Every time, every single time loss pays me a visit, I revert to that girl. I become my 20-year-old self, sitting on top of scrunched up dryer sheets in a room too hot and too humid, bracing herself for impact.The numbness sets in soon after. There is an unexpected mental clarity to loss, propelled forward by the inability to generate any more emotion. As I cycle through those motions again, I do it with the confidence that I have been here before, on top of the washer. I am no stranger to the numbness. I sit atop the washer in my head now, confident that the feelings will come again.
Even when surrounded by conflict practitioners who reflect on loss of human life on a regular basis, I realize that we do not quite know how to talk about grief. We do not know how to sit with the discomfort of someone else’s helplessness or tears. At times in the past month, I have felt an unreasonable–and entirely self-imposed–responsibility to reassure everyone who seeks to help that I am okay. I find myself comforting those who wish to comfort me. Every time I tell the story of ‘what happened’, I feel its weight on me. As a researcher and humanitarian practitioner in conflict areas, I have read countless books on the retraumatization that may occur when victims or survivors of violence recount stories of trauma.
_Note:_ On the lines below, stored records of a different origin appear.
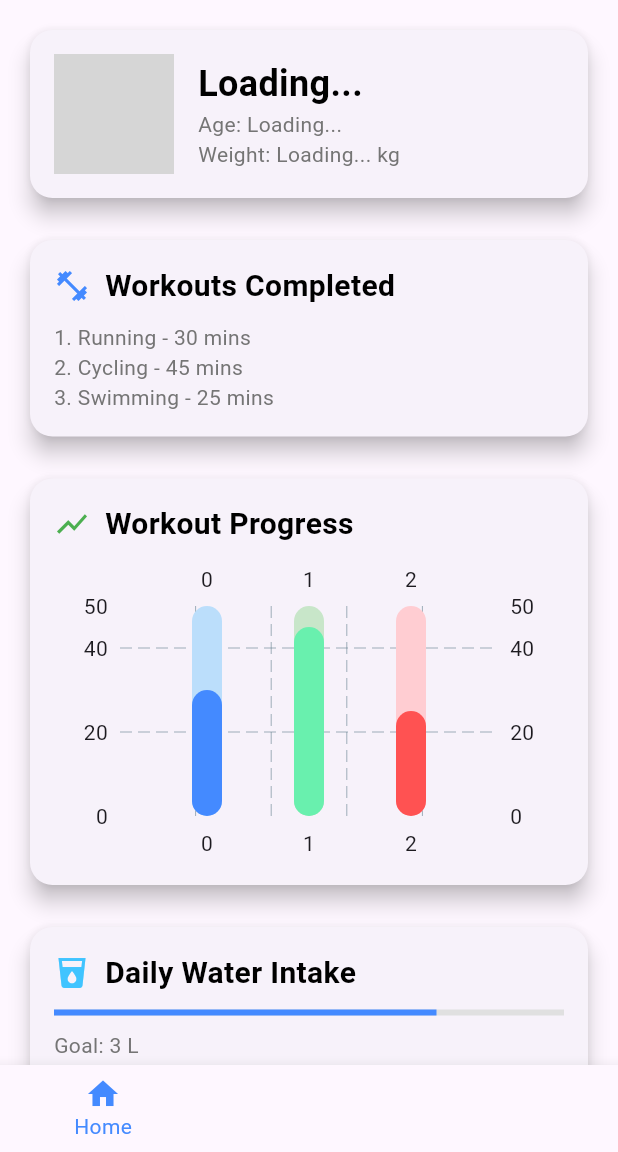
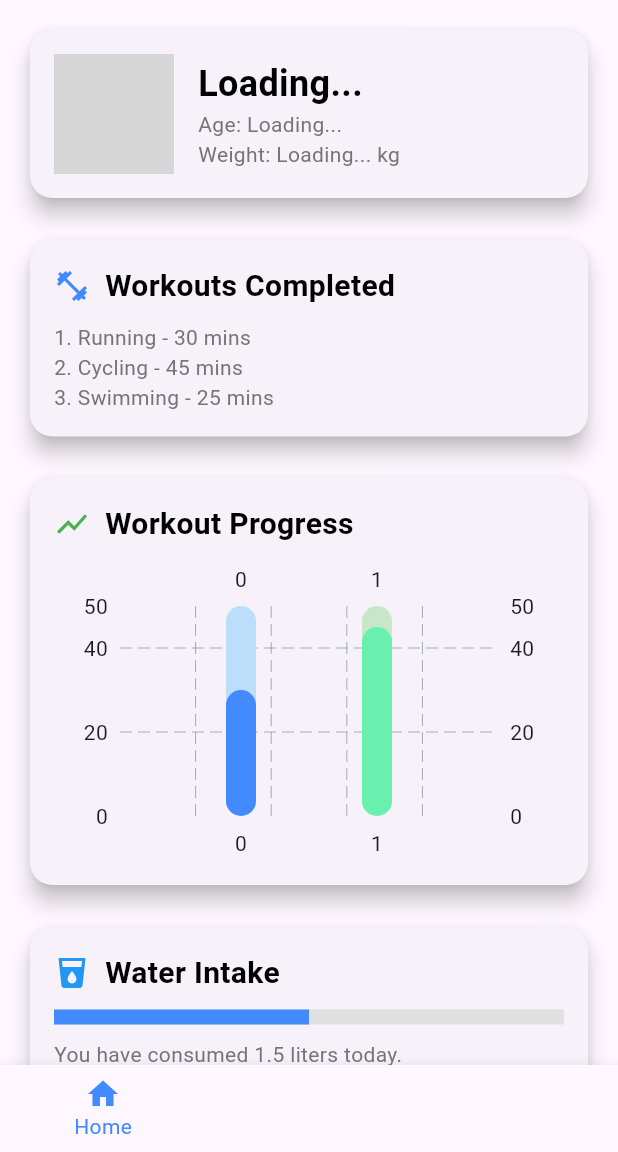
Before and after one commit to babugeet/flutter, a Flutter app: the DashboardPage screen opened directly, on a phone screen of 412 x 824 dp, the part 84-1236 px from its top. Run offline on Flutter 3.47's test engine with Material 3 defaults, Android fonts, the phone set to English and light mode, and no system bars; drawn by our look-alikes of fl_chart; our stand-ins replace cookie_jar, dio, dio_cookie_manager, shared_preferences; missing offline and left inert: dart:html; accounts and stored records are empty; grey boxes are pictures that could not be loaded.

Commit message:
fixed dashboard, profile

```diff
--- a/myapp/lib/dashboard.dart
+++ b/myapp/lib/dashboard.dart
@@ -5,7 +5,6 @@ import 'package:flutter/material.dart';
 import 'package:fl_chart/fl_chart.dart';
 import 'package:myapp/profilescreen.dart';
 import 'package:myapp/workoutscreen.dart';
-import 'package:dio/dio.dart';
 import 'package:http/http.dart' as http;
 import 'package:shared_preferences/shared_preferences.dart';
 
@@ -22,19 +21,6 @@ class _DashboardPageState extends State<DashboardPage> {
   String _age = '';
   String _weight = '';
 
-  // List of widgets for each section
-  final List<Widget> _widgetOptions = <Widget>[
-    DashboardScreen(),
-    WorkoutsScreen(),
-    ProfileScreen(),
-  ];
-
-  void _onItemTapped(int index) {
-    setState(() {
-      _selectedIndex = index;
-    });
-  }
-
   @override
   void initState() {
     super.initState();
@@ -42,67 +28,62 @@ class _DashboardPageState extends State<DashboardPage> {
   }
 
   Future<void> _fetchUserProfile() async {
-    // Retrieve the token and username from SharedPreferences
     final prefs = await SharedPreferences.getInstance();
     String? token = prefs.getString('token1');
     String? username = prefs.getString('userna1me');
-print("token not found");
-print(token);
-print(username);
+
     if (token != null && username != null) {
-      print("token found");
-      // Prepare the authorization header
-      String authHeader = 'Bearer ${token}';
-      print(authHeader);
-      print(username);
+      String authHeader = 'Bearer $token';
       try {
-        // Make the GET request
-        // Response response = await Dio().get(
-        //   'http://localhost:8080/getuser/$username',
-        //   options: Options(headers: {'Authorization': authHeader}),
-        // );
-      // final response = await http.post(
+        final response = await http.post(
         //   Uri.parse('http://localhost:8080/getuser/$username'),
         //   headers: <String, String>{
         //     'Content-Type': 'application/json; charset=UTF-8',
-      //     // 'Accept': 'application/json',
-      //     'Origin':'http://localhost:8081',
-      //    'Authorization': authHeader,
-      //    'Accept': '*/*',
+        //     'Authorization': authHeader,
         //   },
         // );
-      Response response = await Dio().post(
-  'http://localhost:8080/getuser/$username',
-  options: Options(
-    headers: {
-      'Authorization': 'Bearer $token',
-      'Content-Type': 'application/json',
-      'Origin': 'http://localhost:8080',
+                // final response = await http.post(
+          Uri.parse('http://localhost:8080/getuser/$username'),
+          headers: <String, String>{
+            'Content-Type': 'application/json; charset=UTF-8',
+            'Origin': 'http://localhost:8081',
+            'Authorization': authHeader,
+            'Accept': '*/*',
           },
-  ),  data: {
-    // Include any data you want to send in the body, if needed
-    'someKey': 'someValue'
-  },
+          body: jsonEncode(<String, String>{
+            'someKey': 'someValue', // If you need to send any data in the body
+          }),
         );
-        // Check the response status
+
         if (response.statusCode == 200) {
-          // Parse the response and update the state
-          // var userData = response.body;
-          // print(userData);
-          // setState(() {
-          //   _username = userData['username'] ?? '';
-          //   _age = userData['age']?.toString() ?? 'N/A';
-          //   _weight = userData['weight']?.toString() ?? 'N/A';
-          // });
+          String rawData = response.body;
+          if (rawData.startsWith('w')) {
+            rawData = rawData.substring(1); // Remove leading character
+          }
+          var userData = jsonDecode(rawData);
+
+          setState(() {
+            _username = userData['username'] ?? '';
+            _age = (userData['age'] != null && userData['age'] >= 0)
+                ? userData['age'].toString()
+                : 'N/A';
+            _weight = (userData['weight'] != null && userData['weight'] >= 0)
+                ? userData['weight'].toString()
+                : 'N/A';
+          });
         } else {
-          // Handle the error response
           print('Error fetching user profile: ${response.statusCode}');
         }
       } catch (e) {
-        // Handle any errors
         print('Error: $e');
       }
     }
+  }
+
+  void _onItemTapped(int index) {
+    setState(() {
+      _selectedIndex = index;
+    });
   }
 
   @override
@@ -117,7 +98,11 @@ print(username);
         elevation: 0,
         centerTitle: true,
       ),
-      body: _widgetOptions.elementAt(_selectedIndex), // Display selected page
+      body: _selectedIndex == 0
+          ? DashboardScreen(username: _username, age: _age, weight: _weight)
+          : _selectedIndex == 1
+            ? WorkoutsScreen()
+            : ProfileScreen(), // Assuming WorkoutsScreen and ProfileScreen are stateless too
       bottomNavigationBar: BottomNavigationBar(
         items: const <BottomNavigationBarItem>[
           BottomNavigationBarItem(
@@ -147,7 +132,16 @@ print(username);
 
 // Main Dashboard Screen
 class DashboardScreen extends StatelessWidget {
-  const DashboardScreen({super.key});
+  final String username;
+  final String age;
+  final String weight;
+
+  const DashboardScreen({
+    Key? key,
+    required this.username,
+    required this.age,
+    required this.weight,
+  }) : super(key: key);
 
   @override
   Widget build(BuildContext context) {
@@ -156,7 +150,7 @@ class DashboardScreen extends StatelessWidget {
       child: Column(
         crossAxisAlignment: CrossAxisAlignment.start,
         children: <Widget>[
-          _buildUserProfile(context), // Pass context to fetch user profile
+          _buildUserProfile(),
           SizedBox(height: 20),
           _buildWorkoutsCompleted(),
           SizedBox(height: 20),
@@ -171,9 +165,7 @@ class DashboardScreen extends StatelessWidget {
     );
   }
 
-  Widget _buildUserProfile(BuildContext context) {
-    final _DashboardPageState dashboardState = context.findAncestorStateOfType<_DashboardPageState>()!;
-
+  Widget _buildUserProfile() {
     return Card(
       elevation: 6,
       shape: RoundedRectangleBorder(
@@ -185,14 +177,14 @@ class DashboardScreen extends StatelessWidget {
           children: <Widget>[
             CircleAvatar(
               radius: 40,
-              backgroundImage: AssetImage('assets/user_profile.jpg'),
+              backgroundImage: AssetImage('user_profile.jpg'),
             ),
             SizedBox(width: 16),
             Column(
               crossAxisAlignment: CrossAxisAlignment.start,
               children: <Widget>[
                 Text(
-                  dashboardState._username.isNotEmpty ? dashboardState._username : 'Loading...',
+                  username.isNotEmpty ? username : 'Loading...',
                   style: TextStyle(
                     fontSize: 24,
                     fontWeight: FontWeight.bold,
@@ -200,11 +192,11 @@ class DashboardScreen extends StatelessWidget {
                   ),
                 ),
                 Text(
-                  'Age: ${dashboardState._age.isNotEmpty ? dashboardState._age : 'Loading...'}',
+                  'Age: ${age.isNotEmpty ? age : 'Loading...'}',
                   style: TextStyle(color: Colors.grey.shade600),
                 ),
                 Text(
-                  'Weight: ${dashboardState._weight.isNotEmpty ? dashboardState._weight : 'Loading...'} kg',
+                  'Weight: ${weight.isNotEmpty ? weight : 'Loading...'} kg',
                   style: TextStyle(color: Colors.grey.shade600),
                 ),
               ],
@@ -314,21 +306,6 @@ class DashboardScreen extends StatelessWidget {
                         ),
                       ],
                     ),
-                    BarChartGroupData(
-                      x: 2,
-                      barRods: [
-                        BarChartRodData(
-                          toY: 25,
-                          color: Colors.redAccent,
-                          width: 20,
-                          backDrawRodData: BackgroundBarChartRodData(
-                            show: true,
-                            toY: 50,
-                            color: Colors.red.shade100,
-                          ),
-                        ),
-                      ],
-                    ),
                   ],
                 ),
               ),
@@ -352,10 +329,10 @@ class DashboardScreen extends StatelessWidget {
           children: <Widget>[
             Row(
               children: [
-                Icon(Icons.local_drink, color: Colors.lightBlueAccent),
+                Icon(Icons.local_drink, color: Colors.blue),
                 SizedBox(width: 10),
                 Text(
-                  'Daily Water Intake',
+                  'Water Intake',
                   style: TextStyle(
                     fontSize: 20,
                     fontWeight: FontWeight.bold,
@@ -366,13 +343,16 @@ class DashboardScreen extends StatelessWidget {
             ),
             SizedBox(height: 10),
             LinearProgressIndicator(
-              value: 0.75, // 75% of water intake goal
+              value: 0.5,
+              minHeight: 10,
               backgroundColor: Colors.grey.shade300,
               color: Colors.blueAccent,
             ),
             SizedBox(height: 10),
-            Text('Goal: 3 L', style: TextStyle(color: Colors.grey.shade600)),
-            Text('Intake: 2.25 L', style: TextStyle(color: Colors.grey.shade600)),
+            Text(
+              'You have consumed 1.5 liters today.',
+              style: TextStyle(color: Colors.grey.shade600),
+            ),
           ],
         ),
       ),
@@ -392,10 +372,10 @@ class DashboardScreen extends StatelessWidget {
           children: <Widget>[
             Row(
               children: [
-                Icon(Icons.directions_walk, color: Colors.purpleAccent),
+                Icon(Icons.directions_walk, color: Colors.orange),
                 SizedBox(width: 10),
                 Text(
-                  'Steps Counter',
+                  'Steps Counted',
                   style: TextStyle(
                     fontSize: 20,
                     fontWeight: FontWeight.bold,
@@ -405,7 +385,7 @@ class DashboardScreen extends StatelessWidget {
               ],
             ),
             SizedBox(height: 10),
-            Text('Steps Today: 7,500', style: TextStyle(color: Colors.grey.shade600)),
+            Text('You have walked 5,000 steps today.', style: TextStyle(color: Colors.grey.shade600)),
           ],
         ),
       ),
```
Also changed, not shown: myapp/assets/user_profile.jpg (added). Lines whose indentation alone changed are shown as unchanged.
My circumstances are different and so is the scale of my pain, but I feel compelled to print T-shirts to save myself yet another retelling of the story. It does not feel fair to me to expect others to magically intuit what kind of compassionate care would resonate with me in my moments of pain and grief — so I am trying to articulate my needs and it boils down to this: I need to feel whole. I need to feel agency, in moments when seemingly, in the face of the universe’s sense of humor, I have none. I need that semblance of normalcy.
I am, at heart, an unbridled optimist, but I have no sunniness to supply at the moment.
Fundamentally, this has been a time of reflecting on permission: giving myself permission to say I am not okay when asked, to share that which hurts instead of the reassurance that it will not hurt a month or a year from now.
My instinct is to feel guilty — guilty for absorbing so much of this world’s goodness, for not being able to immediately reciprocate these massive feats of kindness. And, in the same breath, I try to quieten the guilt and replace it with gratitude.
These are my lessons: We have no obligation to be graceful in grief or patient with pain. We may forget what comfort and stability felt like, what anticipation looks like, what mindful presence really is — because that is how grief functions: it erases our ability to experience an array of emotions, it rearranges our internal worlds into an incoherent narrative. We may not be able to muster optimism. We may feel a need to comfort those who seek to comfort us. We may bump up against our own limits, physical and emotional, in ways that invite endless frustration. But the biggest lesson of them all has been this: to shed the guilt, to let the gratitude inspire humility, to let love flood everything.